MC30 is a curated basket of 30 investment-worthy mutual funds (MFs). The foundation of MC30 is built upon an internally developed mutual funds (MF) rating and ranking system. Called the MC MF rankings and star ratings, it hand-holds the investor in getting into the finer aspects of every scheme – risks, returns and fund strategies.
MC30 must be the starting point for every investor and not an end in itself to be blindly replicated in full.
Select categories make the cut
Despite SEBI having rolled out 37 categories, we decided to limit MC30, and therefore the MC MF rankings and star ratings, to just 11 categories. The idea behind MC30 is to recommend only simple, diversified and easy-to-understand funds. Thematic and sector funds are out because they are too risky for a common investor. We also left out Value and Contra funds because the definitions are too subjective. We have also left out the Large & Mid-cap category since one scheme in this category can look very different from another. A flexi-cap category is a better alternative as it gives a fund manager the freedom to choose stocks.
Similarly, on the debt funds side, we have kept things simple. Since this is an investment basket, we will only recommend short-term, corporate bond and Banking & PSU Debt funds. In our opinion, they are good enough for your fixed income allocation. Liquid, overnight and similar funds are more parking vehicles for the short term than being investment avenues. Hence, we’ve left such categories out. Long-term bond funds and government securities can be volatile; a sudden interest rate reversal can wipe out an entire year’s gains. They are excluded from the MC30.
There are six types of Hybrid funds. But MC30 has just one – aggressive hybrid. These schemes invest 65-80 percent of their assets in equities and the rest in debt. These funds come with lesser volatility on account of their fixed income exposure.
In MC30, five spots will be permanently reserved for passively-managed index and exchange-traded funds (ETFs).
We chose a mix of index funds and ETFs based on their tracking error, expense ratio and liquidity (in the case of ETFs). Given a choice, our preference is an index fund because of ease of buying and no requirement of a demat account. But if there isn’t an index fund alternative, we will suggest an ETF.
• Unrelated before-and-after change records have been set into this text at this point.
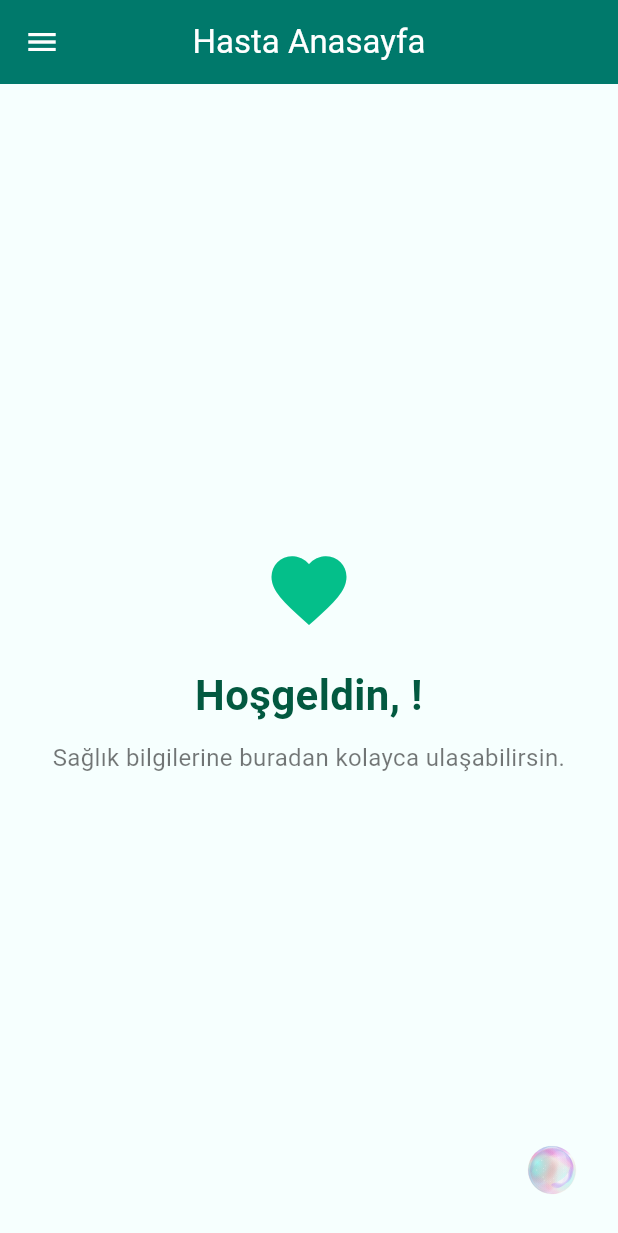
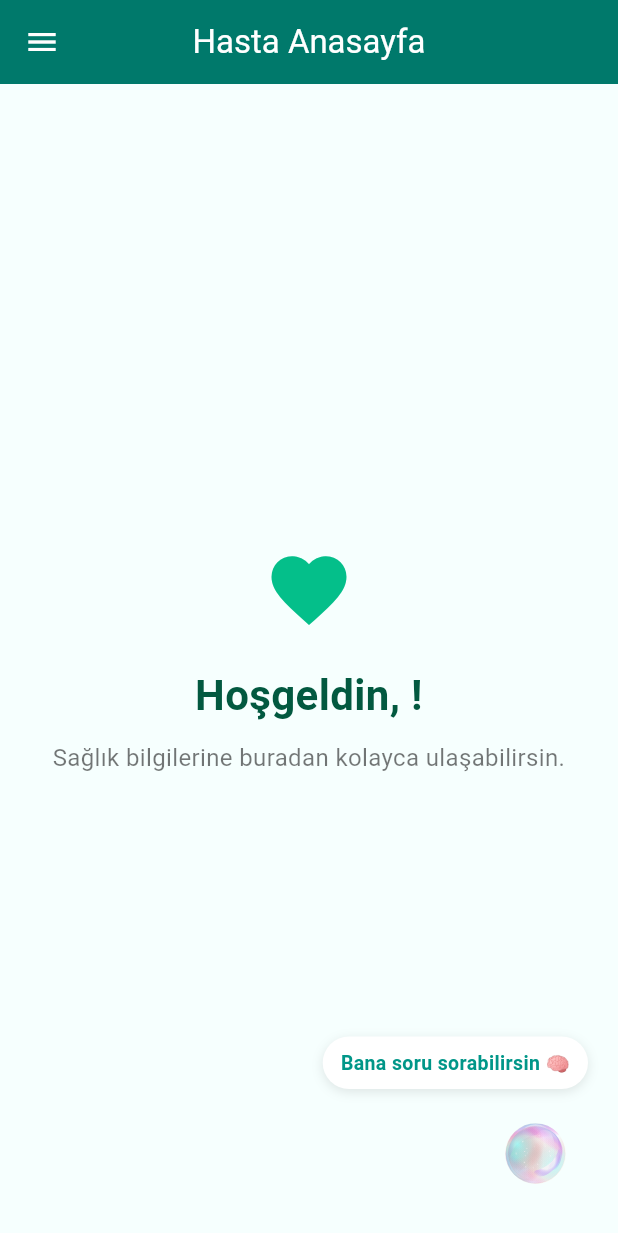
Before and after one commit to Mert30/YZTA-Bootcamp-Group-110, a Flutter app: the PatientHomePage screen opened directly, on a phone screen of 412 x 824 dp. Shown: the top 1233 px of the screen. Run offline on Flutter 3.47's test engine with Material 3 defaults, Android fonts, the phone set to English and light mode, and no system bars; our stand-ins replace bloc, cloud_firestore, convex_bottom_bar, firebase_auth, firebase_core, firebase_storage and 7 more; missing offline and left inert: mobile_scanner; accounts and stored records are empty; project files that could hold a hidden picture were left out.

Commit message:
`yeni tasarimsal guncellemeler`

```diff
--- a/smart_med_asistant/lib/ui/views/patient_home_page.dart
+++ b/smart_med_asistant/lib/ui/views/patient_home_page.dart
@@ -113,7 +113,7 @@ class _PatientHomePageState extends State<PatientHomePage> {
       ),
       drawer: Drawer(
         child: Container(
-          color: const Color(0xFF011627),
+          color: const Color(0xFFF6FFFE),
           child: ListView(
             padding: EdgeInsets.zero,
             children: [
@@ -210,11 +210,11 @@ class _PatientHomePageState extends State<PatientHomePage> {
               ListTile(
                 leading: const Icon(
                   Icons.medical_services,
-                  color: Colors.white,
+                  color: Color(0xFF025940),
                 ),
                 title: const Text(
                   'İlaçlarım',
-                  style: TextStyle(color: Colors.white),
+                  style: TextStyle(color: Color(0xFF025940)),
                 ),
                 onTap: () {
                   Navigator.push(
@@ -226,10 +226,10 @@ class _PatientHomePageState extends State<PatientHomePage> {
                 },
               ),
               ListTile(
-                leading: const Icon(Icons.settings, color: Colors.white),
+                leading: const Icon(Icons.settings, color: Color(0xFF025940)),
                 title: const Text(
                   'Ayarlar',
-                  style: TextStyle(color: Colors.white),
+                  style: TextStyle(color: Color(0xFF025940)),
                 ),
                 onTap: () {
                   Navigator.push(
@@ -241,13 +241,10 @@ class _PatientHomePageState extends State<PatientHomePage> {
                 },
               ),
               ListTile(
-                leading: const Icon(Icons.logout, color: Colors.white),
+                leading: const Icon(Icons.logout, color: Color(0xFF025940)),
                 title: const Text(
                   'Çıkış Yap',
-                  style: TextStyle(
-                    color: Colors.white,
-                    fontWeight: FontWeight.bold,
-                  ),
+                  style: TextStyle(color: Color(0xFF025940)),
                 ),
                 onTap: () {
                   showDialog(
@@ -356,22 +353,56 @@ class _PatientHomePageState extends State<PatientHomePage> {
               ),
             ),
           ),
+          // Chatbot animasyonu ve konuşma balonu
           Positioned(
-            bottom: 16,
-            right: 16,
-            child: FloatingActionButton(
-              onPressed: () {
+            bottom: 20,
+            right: 20,
+            child: Column(
+              crossAxisAlignment: CrossAxisAlignment.end,
+              children: [
+                // Konuşma kutusu
+                Container(
+                  padding: const EdgeInsets.symmetric(
+                    horizontal: 12,
+                    vertical: 8,
+                  ),
+                  margin: const EdgeInsets.only(bottom: 8),
+                  decoration: BoxDecoration(
+                    color: Colors.white,
+                    borderRadius: BorderRadius.circular(20),
+                    boxShadow: [
+                      BoxShadow(
+                        color: Colors.black.withOpacity(0.1),
+                        blurRadius: 6,
+                        offset: const Offset(0, 2),
+                      ),
+                    ],
+                  ),
+                  child: const Text(
+                    'Bana soru sorabilirsin 🧠',
+                    style: TextStyle(
+                      color: Colors.teal,
+                      fontWeight: FontWeight.w600,
+                      fontSize: 13,
+                    ),
+                  ),
+                ),
+
+                // Chatbot animasyonlu buton
+                GestureDetector(
+                  onTap: () {
                     Navigator.push(
                       context,
-                  MaterialPageRoute(builder: (context) => GeminiChatPage()),
+                      MaterialPageRoute(
+                        builder: (context) => const GeminiChatPage(),
+                      ),
                     );
                   },
-              backgroundColor: Colors.transparent,
-              elevation: 0,
+                  child: SizedBox(
+                    width: 70,
+                    height: 70,
                     child: Lottie.asset(
                       'assets/animations/chatbot.json',
-                width: 70,
-                height: 70,
                       fit: BoxFit.cover,
                       repeat: true,
                     ),
@@ -379,6 +410,9 @@ class _PatientHomePageState extends State<PatientHomePage> {
                 ),
               ],
             ),
+          ),
+        ],
+      ),
     );
   }
 }
--- a/smart_med_asistant/lib/ui/views/prescription_detail_page.dart
+++ b/smart_med_asistant/lib/ui/views/prescription_detail_page.dart
@@ -19,7 +19,7 @@ class PrescriptionDetailPage extends StatelessWidget {
       appBar: AppBar(
         centerTitle: true,
         title: const Text("İlaç Detayları"),
-        backgroundColor: const Color(0xFF024059),
+        backgroundColor: Colors.teal.shade700,
         foregroundColor: Colors.white,
         elevation: 0,
       ),
@@ -61,7 +61,7 @@ class PrescriptionDetailPage extends StatelessWidget {
               style: const TextStyle(
                 fontSize: 18,
                 fontWeight: FontWeight.w600,
-                color: Color(0xFF026873),
+                color: Colors.teal,
               ),
             ),
             const SizedBox(height: 12),
@@ -127,7 +127,7 @@ class PrescriptionDetailPage extends StatelessWidget {
                     .map(
                       (time) => Chip(
                         label: Text(time.trim()), // trim() boşlukları temizler
-                        backgroundColor: const Color(0xFF026873),
+                        backgroundColor: Colors.teal.shade700,
                         labelStyle: const TextStyle(color: Colors.white),
                       ),
                     )
@@ -142,7 +142,7 @@ class PrescriptionDetailPage extends StatelessWidget {
 
   Widget buildInfoCard(String title, String content) {
     return Card(
-      color: Colors.white54, // Arka planı beyaz yaptık
+      color: Colors.white, // Arka planı beyaz yaptık
       shape: RoundedRectangleBorder(borderRadius: BorderRadius.circular(12)),
       elevation: 1,
       child: Padding(
@@ -155,9 +155,7 @@ class PrescriptionDetailPage extends StatelessWidget {
               style: const TextStyle(
                 fontSize: 16,
                 fontWeight: FontWeight.bold,
-                color: Color(
-                  0xFF026873,
-                ), // Başlık rengini biraz daha yumuşattık
+                color: Colors.teal, // Başlık rengini biraz daha yumuşattık
               ),
             ),
             const SizedBox(height: 8),
--- a/smart_med_asistant/lib/ui/views/support_page.dart
+++ b/smart_med_asistant/lib/ui/views/support_page.dart
@@ -101,6 +101,7 @@ class _SupportPageState extends State<SupportPage> {
     return Scaffold(
       backgroundColor: const Color(0xFFF4F6F8),
       appBar: AppBar(
+        centerTitle: true,
         title: Row(
           children: [
             const Icon(Icons.support_agent, color: Colors.white),
```
Also changed, not shown: smart_med_asistant/lib/ui/views/edit_profil_page.dart (deleted). Lines whose indentation alone changed are shown as unchanged.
Size has its importance
From within the shortlisted categories, all equity and hybrid schemes of less than Rs 100 crore corpus or those not in existence for at least seven years are left out. Tiny schemes can fall sharply when there are withdrawals. Similarly, in debt categories, all schemes of less than Rs 500 crore or those in existence for less than five years were ignored. All schemes that have changed their categories or portfolios significantly after SEBI’s 2018 re-categorisation exercise have been ignored. Focused funds have been included even though the category is a mere three years old, as returns have been encouraging and risks well-managed.
For ranking and rating of equity funds, we looked at their rolling returns. One, three and five-year rolling returns of schemes over a seven-year period were analysed.
Rolling return is a series of returns, taken at regular intervals, over a long period of time. This is a better measure than point-to-point return because the latter doesn’t take into account different entry and exit points. Rolling returns also demonstrate consistency better. A minimal, yet adequate, weightage has also been given to short-term returns to catch trends that are current. If a fund is slipping, it’s something for investors to watch out for.
We looked at the Sortino ratio of funds. It’s a popular risk-return measure that accounts for a fund’s return over its downside risk. The higher this ratio, the better a fund is.
Cash holdings (average cash balance over the past three-year period) beyond 10 percent are penalised. Tactical cash allocations are fine, but holding too much cash is something we do not prefer. Portfolio concentration is penalised even for focussed funds, beyond a point.
For our debt fund categories, we have again considered rolling returns and the Sortino ratio. Allocation to securities that are rated AA and lower have been penalised, depending on the proportion held by a debt fund. The maximum penalty was reserved for those schemes that invested more than 40 percent of their assets in such securities. Excess exposure to a single group has also been accounted for. Our threshold is 10 percent to a single group, as opposed to SEBI’s limit of 20 percent, given how swiftly things can go wrong.
In the end, schemes across various categories were ranked as per the final score. The top 10 percent of the schemes get a 5-star rating; the next 20 percent is given 4-stars; the subsequent 40 percent are accorded a 3-star rating; the next 20 percent get a 2-stars and the remaining 10 percent of schemes get 1-star rating.
Looking into the future
MC MF rankings and star ratings is merely a report card. It tells us how a scheme has done in the past. MC30 aims to see their future and curates the schemes we think are most likely to do well in future. From among the 4-star and 5-star rated schemes, we then pick and choose funds that are is likely to deliver better and stay consistent.
No scheme enters MC30 without a detailed discussion with the fund manager. The fund manager’s philosophy plays a crucial role in deciding our comfort levels with the scheme.
Only schemes that have a 5-star and 4-star rating can enter MC30. But if an existing scheme’s rating falls to 3-star, then we would typically recommend a ‘hold’ for fresh investments. But if the rating dips to 2-stars or below, the scheme exits MC30 and is replaced with a better alternative.